◆ **What needs to be done**:
What lines of the material hold the string "docs"? Pull each of them out.

◆ **Recorded data**:
[Start of Attachment]

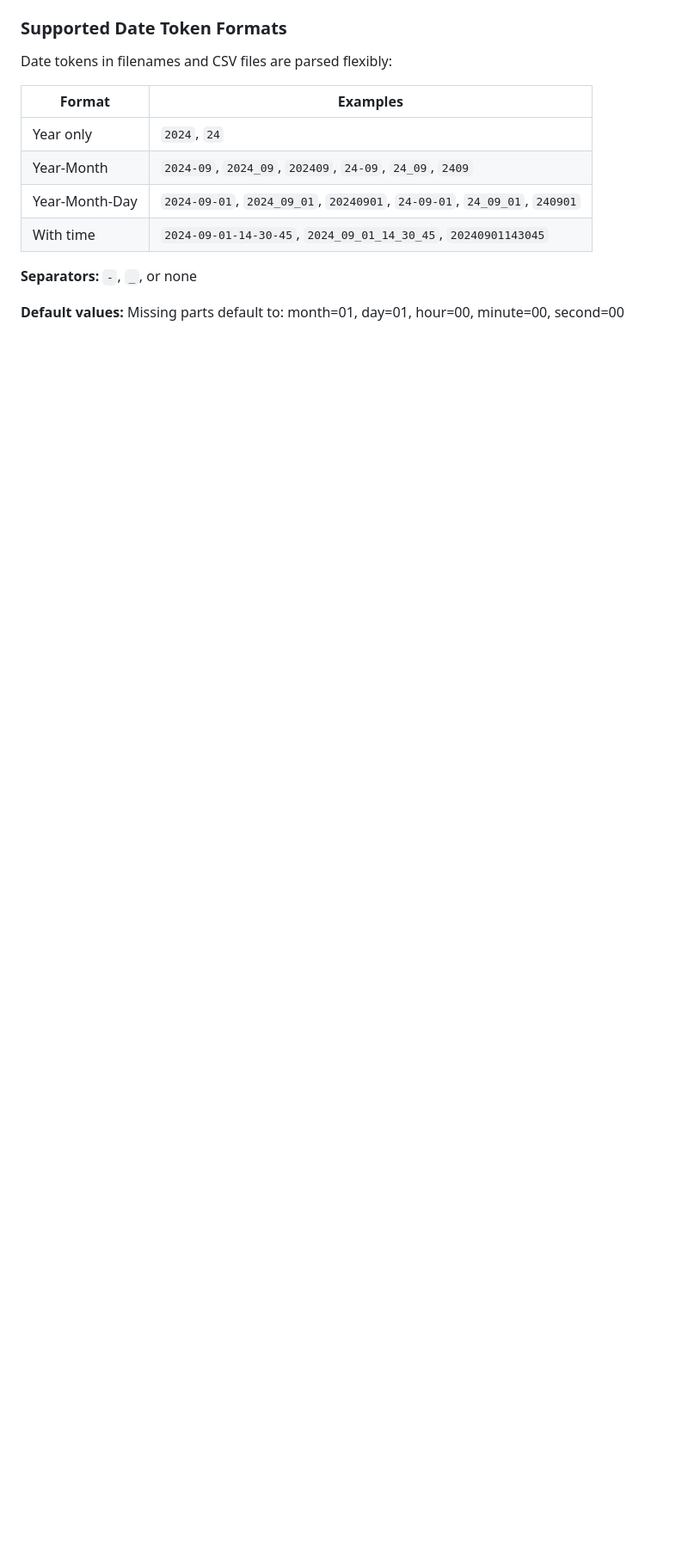
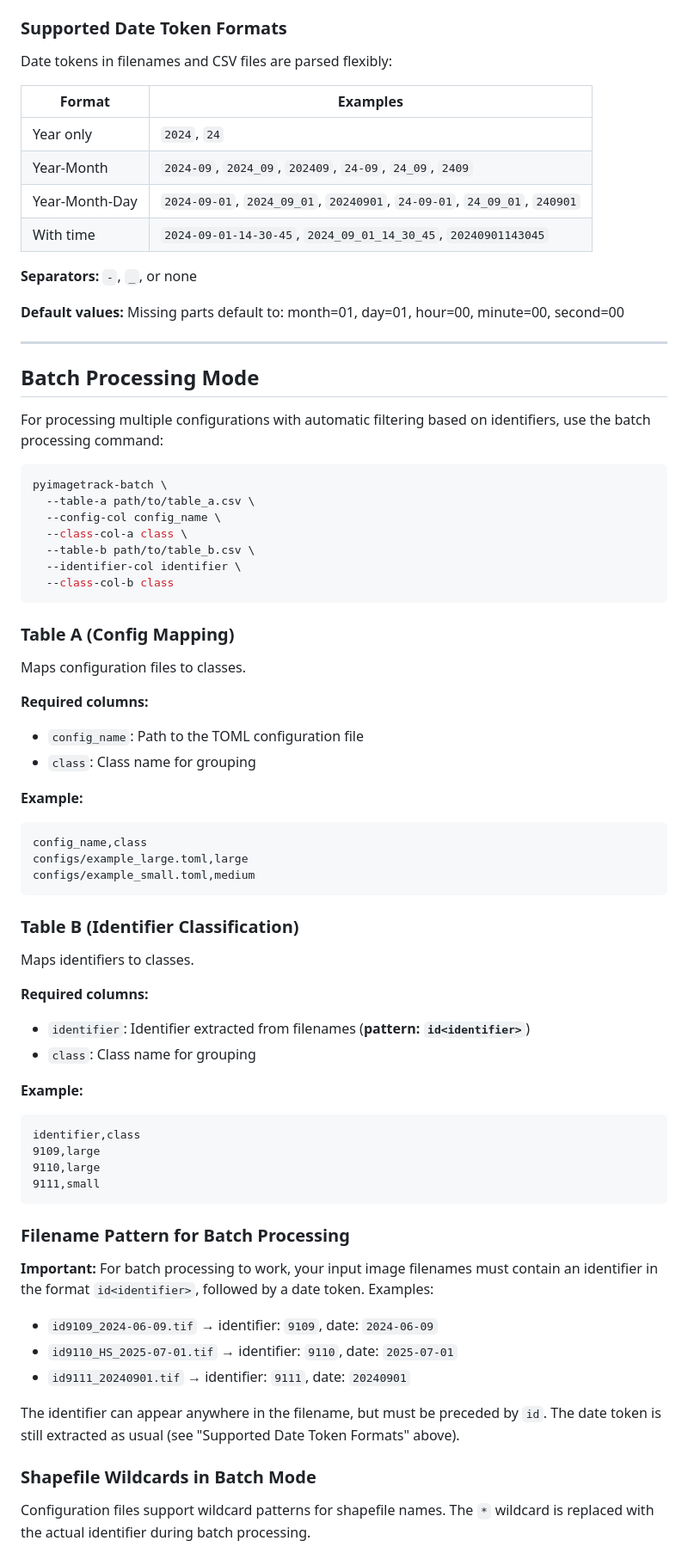
Before and after one commit to SimonEbert/PyImageTrack, a Markdown page: docs/absolute_beginner_installation.md, the part around one of its changes. Shown at 86% size. Drawn GitHub-style; blank space fills up the shorter version.

````diff
--- a/docs/absolute_beginner_installation.md
+++ b/docs/absolute_beginner_installation.md
@@ -213,3 +213,65 @@ Date tokens in filenames and CSV files are parsed flexibly:
 **Separators:** `-`, `_`, or none
 
 **Default values:** Missing parts default to: month=01, day=01, hour=00, minute=00, second=00
+
+---
+
+## Batch Processing Mode
+
+For processing multiple configurations with automatic filtering based on identifiers, use the batch processing command:
+
+```bash
+pyimagetrack-batch \
+  --table-a path/to/table_a.csv \
+  --config-col config_name \
+  --class-col-a class \
+  --table-b path/to/table_b.csv \
+  --identifier-col identifier \
+  --class-col-b class
+```
+
+### Table A (Config Mapping)
+
+Maps configuration files to classes.
+
+**Required columns:**
+- `config_name`: Path to the TOML configuration file
+- `class`: Class name for grouping
+
+**Example:**
+```csv
+config_name,class
+configs/example_large.toml,large
+configs/example_small.toml,medium
+```
+
+### Table B (Identifier Classification)
+
+Maps identifiers to classes.
+
+**Required columns:**
+- `identifier`: Identifier extracted from filenames (**pattern: `id<identifier>`**)
+- `class`: Class name for grouping
+
+**Example:**
+```csv
+identifier,class
+9109,large
+9110,large
+9111,small
+```
+
+### Filename Pattern for Batch Processing
+
+**Important:** For batch processing to work, your input image filenames must contain an identifier in the format `id<identifier>`, followed by a date token. Examples:
+
+- `id9109_2024-06-09.tif` → identifier: `9109`, date: `2024-06-09`
+- `id9110_HS_2025-07-01.tif` → identifier: `9110`, date: `2025-07-01`
+- `id9111_20240901.tif` → identifier: `9111`, date: `20240901`
+
+The identifier can appear anywhere in the filename, but must be preceded by `id`. The date token is still extracted as usual (see "Supported Date Token Formats" above).
+
+### Shapefile Wildcards in Batch Mode
+
+Configuration files support wildcard patterns for shapefile names. The `*` wildcard is replaced with the actual identifier during batch processing.
+
````
Also changed, not shown: other parts of docs/absolute_beginner_installation.md (+25 -0 lines), README.md (+11 -1 lines).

[End of Attachment]

◆ **Written solution**:
Before and after one commit to SimonEbert/PyImageTrack, a Markdown page: docs/absolute_beginner_installation.md, the part around one of its changes. Shown at 86% size. Drawn GitHub-style; blank space fills up the shorter version.
--- a/docs/absolute_beginner_installation.md
+++ b/docs/absolute_beginner_installation.md
Also changed, not shown: other parts of docs/absolute_beginner_installation.md (+25 -0 lines), README.md (+11 -1 lines).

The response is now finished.